* **Work instruction**:
Output every entry exactly, without any pictures.

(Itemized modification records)
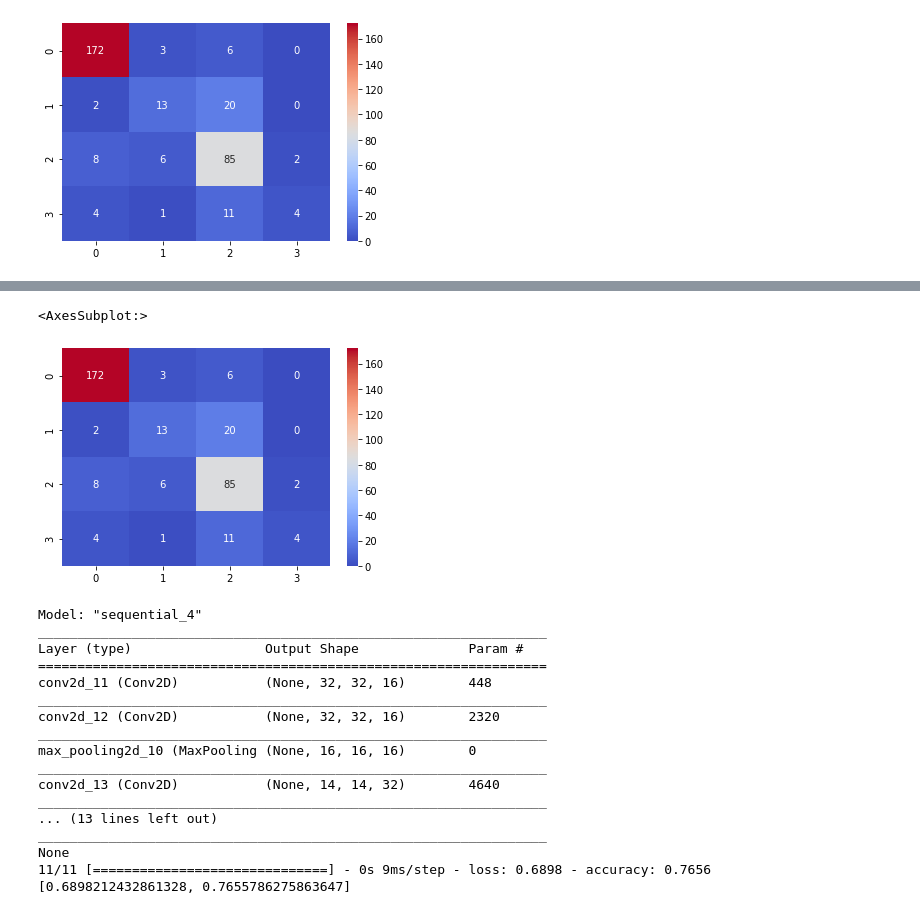
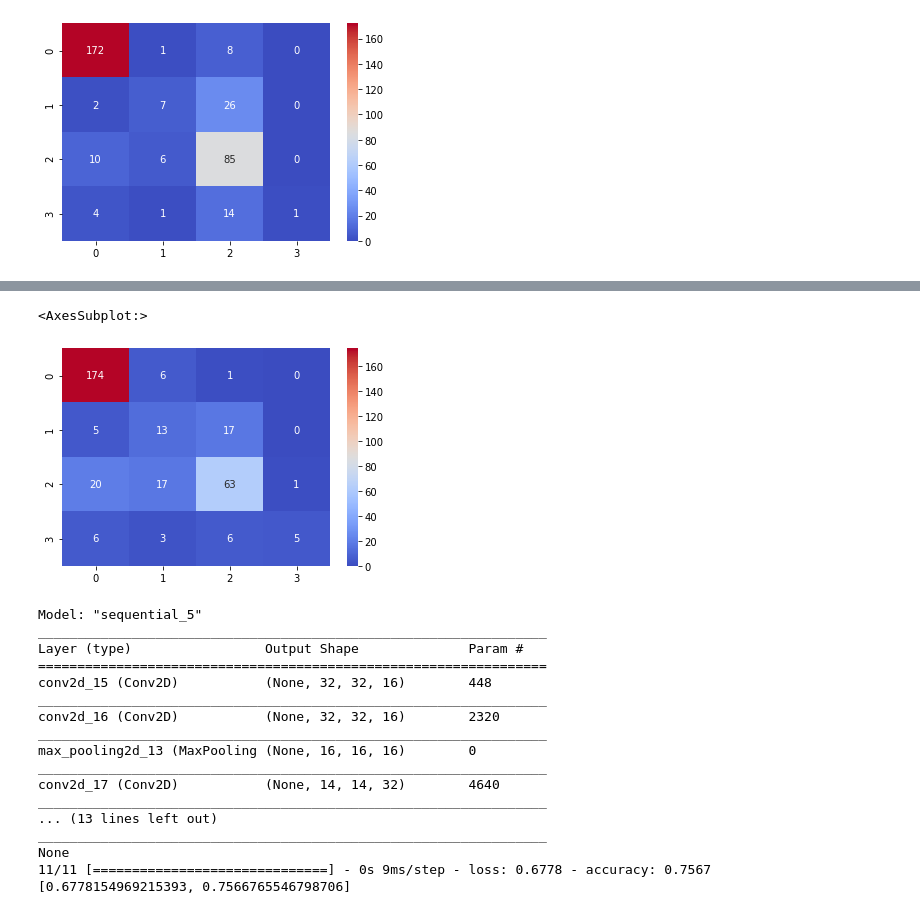
Before and after one commit to aryan1503/Diabetic-Retinopathy, a Jupyter notebook: seg 1.ipynb, the cells around one changed output, grey strips where cells are left out. Drawn from its saved outputs; the diff is of its cells as text; code cells hidden in the pictures.

```diff
--- a/seg 1.ipynb
+++ b/seg 1.ipynb
@@ -283,7 +386,7 @@ _________________________________________________________________
 # %% [markdown]
 conv pool conv pool
 # %%
-x = keras.Sequential([
+cnn3 = keras.Sequential([
     layers.Conv2D(32, input_shape=(32,32,3),kernel_size=(3, 3), activation='relu'),
     layers.MaxPooling2D(pool_size=(2, 2),strides=2),
     layers.Conv2D(64, kernel_size=(3, 3), activation='relu'),
@@ -294,8 +397,8 @@ x = keras.Sequential([
     layers.Dense(64, activation='relu'),
     layers.Dense(4, activation='softmax')
 ])
-x.compile(optimizer='adam',loss='sparse_categorical_crossentropy',metrics=['accuracy'])
+cnn3.compile(optimizer='adam',loss='sparse_categorical_crossentropy',metrics=['accuracy'])
 # %%
-x.fit(xtrain,ytrain,epochs=20,batch_size=100)
+cnn3.fit(xtrain,ytrain,epochs=20,batch_size=100)
 # %% [output]
 Epoch 1/20
@@ -384,33 +466,33 @@ Epoch 20/20
 <keras.callbacks.History at 0x...>
 # %%
-pred4=x.predict(xtest)
+pred4=x2.predict(xtest)
 pc = np.argmax(pred4, axis=1)
 pc = pc.tolist()
 sns.heatmap(tf.math.confusion_matrix(ytest,pc),annot=True,cmap='coolwarm',fmt='d')
 # %% [output]
 <AxesSubplot:>
-[figure, old version]
+[figure, new version]
 # %%
 print(x2.summary())
 print(x2.evaluate(xtest,ytest))
 # %% [output]
-Model: "sequential_4"
+Model: "sequential_5"
 _________________________________________________________________
 Layer (type)                 Output Shape              Param #
 =================================================================
-conv2d_11 (Conv2D)           (None, 32, 32, 16)        448
+conv2d_15 (Conv2D)           (None, 32, 32, 16)        448
 _________________________________________________________________
-conv2d_12 (Conv2D)           (None, 32, 32, 16)        2320
+conv2d_16 (Conv2D)           (None, 32, 32, 16)        2320
 _________________________________________________________________
-max_pooling2d_10 (MaxPooling (None, 16, 16, 16)        0
+max_pooling2d_13 (MaxPooling (None, 16, 16, 16)        0
 _________________________________________________________________
-conv2d_13 (Conv2D)           (None, 14, 14, 32)        4640
+conv2d_17 (Conv2D)           (None, 14, 14, 32)        4640
 _________________________________________________________________
 ... (13 lines left out)
 _________________________________________________________________
 None
-11/11 [==============================] - 0s 9ms/step - loss: 0.6898 - accuracy: 0.7656
-[0.6898212432861328, 0.7655786275863647]
+11/11 [==============================] - 0s 9ms/step - loss: 0.6778 - accuracy: 0.7567
+[0.6778154969215393, 0.7566765546798706]
 # %%
 from keras.utils import np_utils
 from tensorflow import keras
```
Also changed, not shown: parts of 22 cells of this notebook.
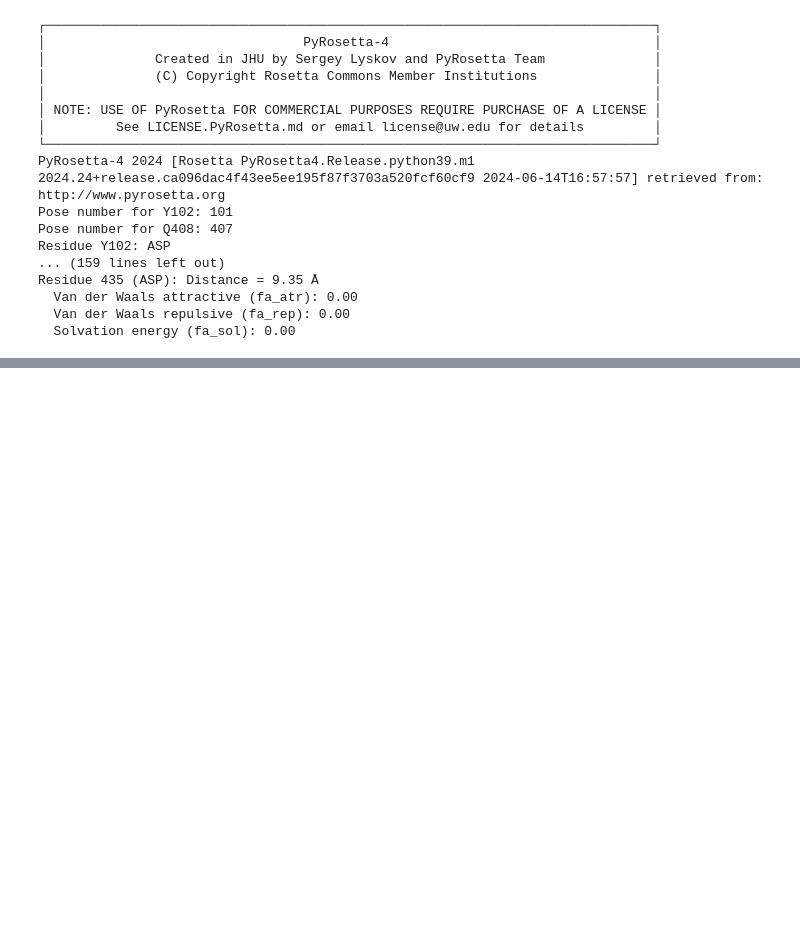
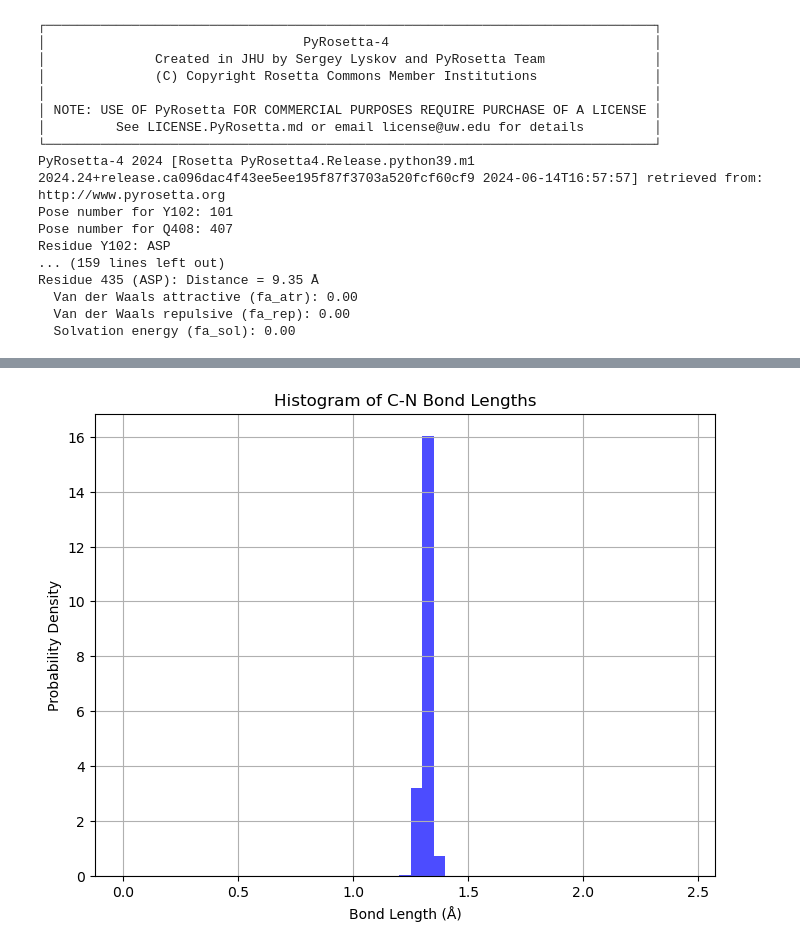
Before and after one commit to cesco345/pyrosetta, a Jupyter notebook: Untitled.ipynb, the cells around one changed output, grey strips where cells are left out. Drawn from its saved outputs; the diff is of its cells as text; code cells hidden in the pictures; blank space fills up the shorter version.

```diff
--- a/Untitled.ipynb
+++ b/Untitled.ipynb
@@ -1652,3 +1652,78 @@ Residue 435 (ASP): Distance = 9.35 Å
   Van der Waals attractive (fa_atr): 0.00
   Van der Waals repulsive (fa_rep): 0.00
   Solvation energy (fa_sol): 0.00
+# %%
+import os
+import pyrosetta
+import matplotlib.pyplot as plt
+import numpy as np
+import math
+from Bio import PDB
+
+# Initialize PyRosetta
+pyrosetta.init()
+
+# Function to download PDB files using Biopython and rename the .ent file to .pdb
+def download_pdb(pdb_id):
+    """Download a PDB file from the RCSB PDB database and rename it to .pdb."""
+    pdb_list = PDB.PDBList()
+    pdb_filename = pdb_list.retrieve_pdb_file(pdb_id, pdir='.', file_format='pdb')
+
+    # Handle potential directory path for the downloaded file
+    pdb_filename = pdb_filename.split('/')[-1]  # Extract filename only
+    new_filename = f"{pdb_id}.pdb"
+
+    if os.path.exists(pdb_filename):
+        os.rename(pdb_filename, new_filename)
+    else:
+        print(f"ERROR: PDB file {pdb_id} not found or download failed.")
+
+    return new_filename if os.path.exists(new_filename) else None
+
+# Function to load PDB structure into PyRosetta
+def load_pdb_structure(pdb_id):
+    # Download the PDB file
+    pdb_filename = download_pdb(pdb_id)
+
+    if pdb_filename and os.path.exists(pdb_filename):
+        # Create a Pose object and load the PDB file
+        pose = pyrosetta.pose_from_file(pdb_filename)
+        return pose
+    else:
+        print(f"ERROR: Could not load PDB file for {pdb_id}. Skipping this structure.")
+        return None
+
+# Function to calculate C-N bond lengths for each residue
+def calculate_cn_bond_lengths(pose):
+    bond_lengths = []
+    for i in range(1, pose.total_residue()):
+        if pose.residue(i).has("C") and pose.residue(i + 1).has("N"):
+            C_xyz = pose.residue(i).xyz("C")
+            N_xyz = pose.residue(i + 1).xyz("N")
+            bond_length = C_xyz.distance(N_xyz)
+            bond_lengths.append(bond_length)
+    return bond_lengths
+
+# Load and analyze multiple high-resolution PDB structures
+pdb_ids = ["1ubq", "1crn", "1tim", "1rhd", "2cro", "3pga", "4fxc", "5pti", "7cat"]  # Removed invalid "14dl"
+all_bond_lengths = []
+
+for pdb_id in pdb_ids:
+    pose = load_pdb_structure(pdb_id)
+    if pose:
+        bond_lengths = calculate_cn_bond_lengths(pose)
+        all_bond_lengths.extend(bond_lengths)
+
+# Check if we have any bond lengths to plot
+if all_bond_lengths:
+    # Plot the histogram of C-N bond lengths
+    plt.figure(figsize=(8, 6))
+    plt.hist(all_bond_lengths, bins=np.arange(0, 2.5, 0.05), density=True, alpha=0.7, color='blue')
+    plt.title("Histogram of C-N Bond Lengths")
+    plt.xlabel("Bond Length (Å)")
+    plt.ylabel("Probability Density")
+    plt.grid(True)
+    plt.show()
+else:
+    print("No bond lengths to plot.")
+# %% [output]
@@ -1654,0 +1748 @@ Residue 435 (ASP): Distance = 9.35 Å
+[figure, added]
```
Also changed, not shown: parts of 3 cells of this notebook, 50 other files.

* **Response to the exercise**:
Before and after one commit to aryan1503/Diabetic-Retinopathy, a Jupyter notebook: seg 1.ipynb, the cells around one changed output, grey strips where cells are left out. Drawn from its saved outputs; the diff is of its cells as text; code cells hidden in the pictures.

```diff
--- a/seg 1.ipynb
+++ b/seg 1.ipynb
@@ -283,7 +386,7 @@ _________________________________________________________________
 # %% [markdown]
 conv pool conv pool
 # %%
-x = keras.Sequential([
+cnn3 = keras.Sequential([
     layers.Conv2D(32, input_shape=(32,32,3),kernel_size=(3, 3), activation='relu'),
     layers.MaxPooling2D(pool_size=(2, 2),strides=2),
     layers.Conv2D(64, kernel_size=(3, 3), activation='relu'),
@@ -294,8 +397,8 @@ x = keras.Sequential([
     layers.Dense(64, activation='relu'),
     layers.Dense(4, activation='softmax')
 ])
-x.compile(optimizer='adam',loss='sparse_categorical_crossentropy',metrics=['accuracy'])
+cnn3.compile(optimizer='adam',loss='sparse_categorical_crossentropy',metrics=['accuracy'])
 # %%
-x.fit(xtrain,ytrain,epochs=20,batch_size=100)
+cnn3.fit(xtrain,ytrain,epochs=20,batch_size=100)
 # %% [output]
 Epoch 1/20
@@ -384,33 +466,33 @@ Epoch 20/20
 <keras.callbacks.History at 0x...>
 # %%
-pred4=x.predict(xtest)
+pred4=x2.predict(xtest)
 pc = np.argmax(pred4, axis=1)
 pc = pc.tolist()
 sns.heatmap(tf.math.confusion_matrix(ytest,pc),annot=True,cmap='coolwarm',fmt='d')
 # %% [output]
 <AxesSubplot:>
-[figure, old version]
+[figure, new version]
 # %%
 print(x2.summary())
 print(x2.evaluate(xtest,ytest))
 # %% [output]
-Model: "sequential_4"
+Model: "sequential_5"
 _________________________________________________________________
 Layer (type)                 Output Shape              Param #
 =================================================================
-conv2d_11 (Conv2D)           (None, 32, 32, 16)        448
+conv2d_15 (Conv2D)           (None, 32, 32, 16)        448
 _________________________________________________________________
-conv2d_12 (Conv2D)           (None, 32, 32, 16)        2320
+conv2d_16 (Conv2D)           (None, 32, 32, 16)        2320
 _________________________________________________________________
-max_pooling2d_10 (MaxPooling (None, 16, 16, 16)        0
+max_pooling2d_13 (MaxPooling (None, 16, 16, 16)        0
 _________________________________________________________________
-conv2d_13 (Conv2D)           (None, 14, 14, 32)        4640
+conv2d_17 (Conv2D)           (None, 14, 14, 32)        4640
 _________________________________________________________________
 ... (13 lines left out)
 _________________________________________________________________
 None
-11/11 [==============================] - 0s 9ms/step - loss: 0.6898 - accuracy: 0.7656
-[0.6898212432861328, 0.7655786275863647]
+11/11 [==============================] - 0s 9ms/step - loss: 0.6778 - accuracy: 0.7567
+[0.6778154969215393, 0.7566765546798706]
 # %%
 from keras.utils import np_utils
 from tensorflow import keras
```
Also changed, not shown: parts of 22 cells of this notebook.
Before and after one commit to cesco345/pyrosetta, a Jupyter notebook: Untitled.ipynb, the cells around one changed output, grey strips where cells are left out. Drawn from its saved outputs; the diff is of its cells as text; code cells hidden in the pictures; blank space fills up the shorter version.

```diff
--- a/Untitled.ipynb
+++ b/Untitled.ipynb
@@ -1652,3 +1652,78 @@ Residue 435 (ASP): Distance = 9.35 Å
   Van der Waals attractive (fa_atr): 0.00
   Van der Waals repulsive (fa_rep): 0.00
   Solvation energy (fa_sol): 0.00
+# %%
+import os
+import pyrosetta
+import matplotlib.pyplot as plt
+import numpy as np
+import math
+from Bio import PDB
+
+# Initialize PyRosetta
+pyrosetta.init()
+
+# Function to download PDB files using Biopython and rename the .ent file to .pdb
+def download_pdb(pdb_id):
+    """Download a PDB file from the RCSB PDB database and rename it to .pdb."""
+    pdb_list = PDB.PDBList()
+    pdb_filename = pdb_list.retrieve_pdb_file(pdb_id, pdir='.', file_format='pdb')
+
+    # Handle potential directory path for the downloaded file
+    pdb_filename = pdb_filename.split('/')[-1]  # Extract filename only
+    new_filename = f"{pdb_id}.pdb"
+
+    if os.path.exists(pdb_filename):
+        os.rename(pdb_filename, new_filename)
+    else:
+        print(f"ERROR: PDB file {pdb_id} not found or download failed.")
+
+    return new_filename if os.path.exists(new_filename) else None
+
+# Function to load PDB structure into PyRosetta
+def load_pdb_structure(pdb_id):
+    # Download the PDB file
+    pdb_filename = download_pdb(pdb_id)
+
+    if pdb_filename and os.path.exists(pdb_filename):
+        # Create a Pose object and load the PDB file
+        pose = pyrosetta.pose_from_file(pdb_filename)
+        return pose
+    else:
+        print(f"ERROR: Could not load PDB file for {pdb_id}. Skipping this structure.")
+        return None
+
+# Function to calculate C-N bond lengths for each residue
+def calculate_cn_bond_lengths(pose):
+    bond_lengths = []
+    for i in range(1, pose.total_residue()):
+        if pose.residue(i).has("C") and pose.residue(i + 1).has("N"):
+            C_xyz = pose.residue(i).xyz("C")
+            N_xyz = pose.residue(i + 1).xyz("N")
+            bond_length = C_xyz.distance(N_xyz)
+            bond_lengths.append(bond_length)
+    return bond_lengths
+
+# Load and analyze multiple high-resolution PDB structures
+pdb_ids = ["1ubq", "1crn", "1tim", "1rhd", "2cro", "3pga", "4fxc", "5pti", "7cat"]  # Removed invalid "14dl"
+all_bond_lengths = []
+
+for pdb_id in pdb_ids:
+    pose = load_pdb_structure(pdb_id)
+    if pose:
+        bond_lengths = calculate_cn_bond_lengths(pose)
+        all_bond_lengths.extend(bond_lengths)
+
+# Check if we have any bond lengths to plot
+if all_bond_lengths:
+    # Plot the histogram of C-N bond lengths
+    plt.figure(figsize=(8, 6))
+    plt.hist(all_bond_lengths, bins=np.arange(0, 2.5, 0.05), density=True, alpha=0.7, color='blue')
+    plt.title("Histogram of C-N Bond Lengths")
+    plt.xlabel("Bond Length (Å)")
+    plt.ylabel("Probability Density")
+    plt.grid(True)
+    plt.show()
+else:
+    print("No bond lengths to plot.")
+# %% [output]
@@ -1654,0 +1748 @@ Residue 435 (ASP): Distance = 9.35 Å
+[figure, added]
```
Also changed, not shown: parts of 3 cells of this notebook, 50 other files.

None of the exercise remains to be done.